Gallo used a much older reference as his touchstone in creating the characters Wayne and Buck from Mallick’s stories. “To me these are like the coked-up version of the Wright brothers,” Gallo said. “Two guys that were weird, that were screwing around with wind tunnels and paper airplanes, only these guys are the coked-up version of that with the Internet.”
“What is it they say? ‘Cocaine and boredom equals invention’?” Mallick quipped. “You got nothing else to do; you’re not sleeping.”
“It didn’t work out that way for me,” Gallo replied. “Cocaine plus boredom equaled paranoia.”
Mallick praised the actors for what they brought to the characters. “Giovanni and Gabriel took it [further] because George allowed them to. He says something very basic: ‘Trust the actors’,” Mallick elaborated. “Gabriel is responsible for his entire costume, with Sharon Davis our costume designer. He had a specific idea that was not in the script that this guy is gonna change his look. If you watch the movie, where he starts from brushing his hair to the very end where it’s so waxed up that you can’t move it — that was all Gabriel.”
“I said to the two guys, ‘Some people just aren’t meant to have nice things. Just imagine these two guys that are now worth $100 million –what the fuck would you buy?'” Gallo said. “They were so into character, I can’t top that.”
Casting the roles was liberating in comparison to the typical Hollywood process. Mallick financed the movie himself, which meant the filmmakers were free to cast based on who was right for each part. “We didn’t have to go get Will Smith or Tom Cruise, who are great actors that mean something to foreign [sales],” Mallick said. “There are no vampires, there’s nothing blowing up — well, one thing blows up. Nobody has a cape …”
“Let’s make a ‘real’ movie,” Gallo chimed in. “Every choice we make, let’s make it for the right reason.”
Once the story was figured out, the biggest challenge was making sure they cast a lead who could get away with some of the things main character Jack Harris does and still come across as sympathetic. “We kept talking about that the wrong actor won’t be sympathetic in the role,” said Gallo. “He does some screwy things … and he’s in a questionable business.”
“There’s kind of one Luke Wilson out there, for me,” Mallick said. “He’s very much like Gary Cooper, he’s very much like Steve McQueen in some ways.

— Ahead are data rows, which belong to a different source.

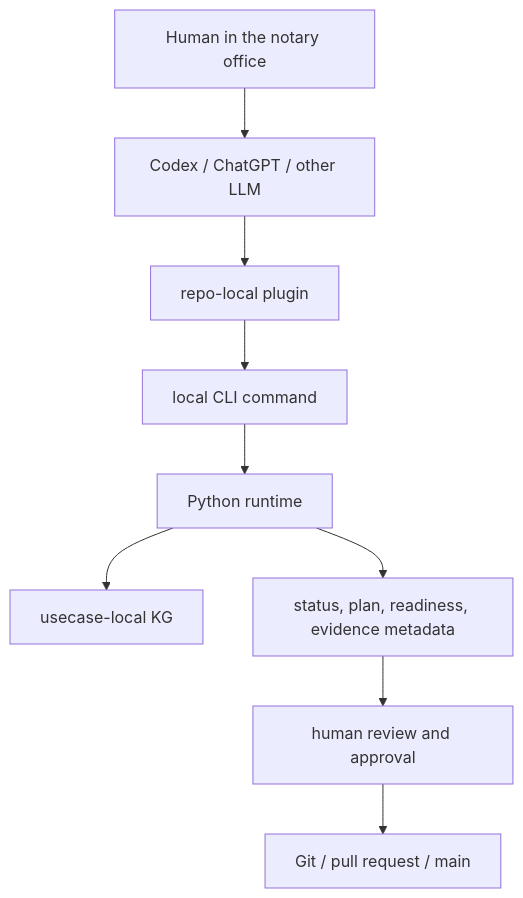
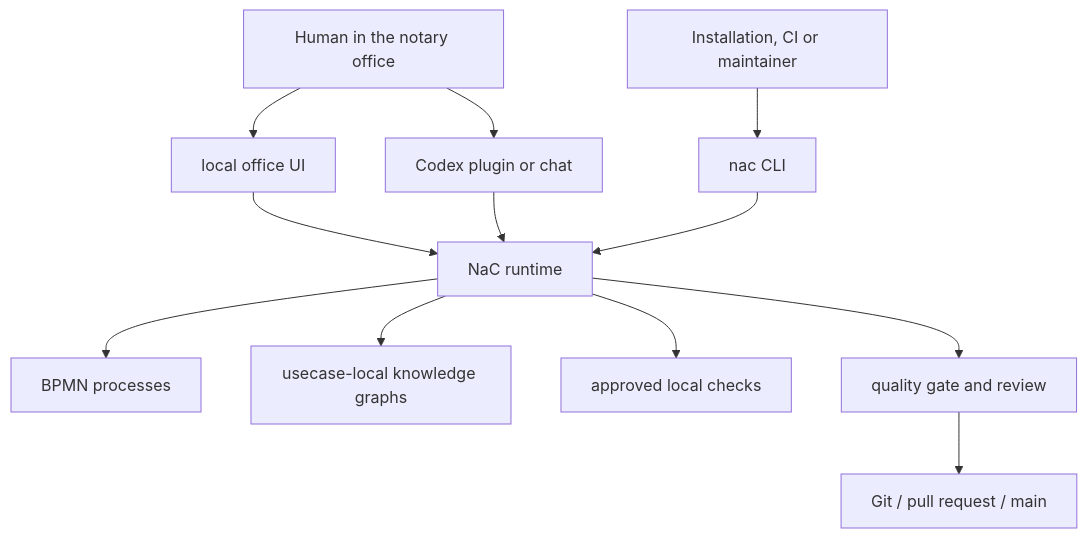
Before and after one commit to notariat8/NaC: the diagram in docs/en/ausfuehrungsmodell.md, drawn with Mermaid. The commit also changed other lines of this file and 15 other files, not shown here.

````diff
--- a/docs/en/ausfuehrungsmodell.md
+++ b/docs/en/ausfuehrungsmodell.md
@@ -25,11 +36,14 @@
 ```mermaid
 flowchart TD
-    Human["Human in the notary office"] --> LLM["Codex / ChatGPT / other LLM"]
-    LLM --> Plugin["repo-local plugin"]
-    Plugin --> CLI["local CLI command"]
-    CLI --> Runtime["Python runtime"]
-    Runtime --> KG["usecase-local KG"]
-    Runtime --> Result["status, plan, readiness, evidence metadata"]
-    Result --> Review["human review and approval"]
-    Review --> Git["Git / pull request / main"]
+    Office["Human in the notary office"] --> UI["local office UI"]
+    Office --> Codex["Codex plugin or chat"]
+    UI --> Runtime["NaC runtime"]
+    Codex --> Runtime
+    Admin["Installation, CI or maintainer"] --> CLI["nac CLI"]
+    CLI --> Runtime
+    Runtime --> BPMN["BPMN processes"]
+    Runtime --> KG["usecase-local knowledge graphs"]
+    Runtime --> Plugins["approved local checks"]
+    Runtime --> Gate["quality gate and review"]
+    Gate --> Git["Git / pull request / main"]
 ```
````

He’s a great actor, and we’re from the same part of the country — we’re both from Dallas.”
As for Wilson’s portrayal of Jack and how it matches up with Mallick, the producer described it as “very close” to his own personality. “There are some artistic liberties that George took with what happened,” Mallick said. “I mean, Luke is way cooler than I am. Another interesting thing is Luke gained 25 pounds to play the role. He met me and he was like, ‘Well, I’m not a runner, that’s for sure.’ I think that made [him] more of an everyman. He’s not this sleek, movie star [in the movie], and I’m certainly not that guy.”
While there are enough stories behind the film’s real-life tales to make three movies, Gallo always saw one story at its core. “To me this is like a Greek tragedy,” he said. “It’s [about] a guy that’s just trying to find his way back. That’s all he’s trying to do; he’s trying to find a way out. He made a quick deal with the devil, now he wants to get out and he can’t.”
“I love stories like that. We all become trapped by our own shit,” Gallo continued. “That’s all the movie was to me, and that’s why I think you can just pile all this stuff on there because it’s a very basic, simple notion that holds it all together. ‘I want to find my way back home.'”